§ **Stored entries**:
*** Block opens ***

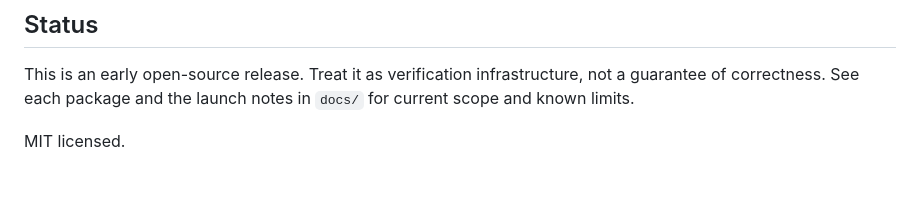
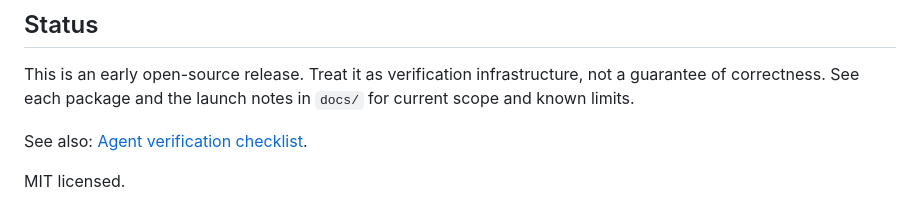
Before and after one commit to yashkhou/verify, a Markdown page: README.md, the part around the change. Drawn GitHub-style; blank space fills up the shorter version.

Commit message:
docs: add agent verification checklist
Co-authored-by: ChatGPT Codex Connector <chatgpt-codex-connector[bot]@users.noreply.github.com>

```diff
--- a/README.md
+++ b/README.md
@@ -98,4 +98,6 @@ Yashkhou Verify is deliberately model-agnostic. The verifier should not need to
 
 This is an early open-source release. Treat it as verification infrastructure, not a guarantee of correctness. See each package and the launch notes in `docs/` for current scope and known limits.
 
+See also: [Agent verification checklist](docs/agent-verification-checklist.md).
+
 MIT licensed.
```
Also changed, not shown: docs/agent-verification-checklist.md (added, +11 -0 lines).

*** Block closes ***

§ **TASK REQUIREMENTS**: Give the entries above again in full and exactly, but not the pictures.

§ **EXPECTED OUTPUT**:
Before and after one commit to yashkhou/verify, a Markdown page: README.md, the part around the change. Drawn GitHub-style; blank space fills up the shorter version.

Commit message:
docs: add agent verification checklist
Co-authored-by: ChatGPT Codex Connector <chatgpt-codex-connector[bot]@users.noreply.github.com>

```diff
--- a/README.md
+++ b/README.md
@@ -98,4 +98,6 @@ Yashkhou Verify is deliberately model-agnostic. The verifier should not need to
 
 This is an early open-source release. Treat it as verification infrastructure, not a guarantee of correctness. See each package and the launch notes in `docs/` for current scope and known limits.
 
+See also: [Agent verification checklist](docs/agent-verification-checklist.md).
+
 MIT licensed.
```
Also changed, not shown: docs/agent-verification-checklist.md (added, +11 -0 lines).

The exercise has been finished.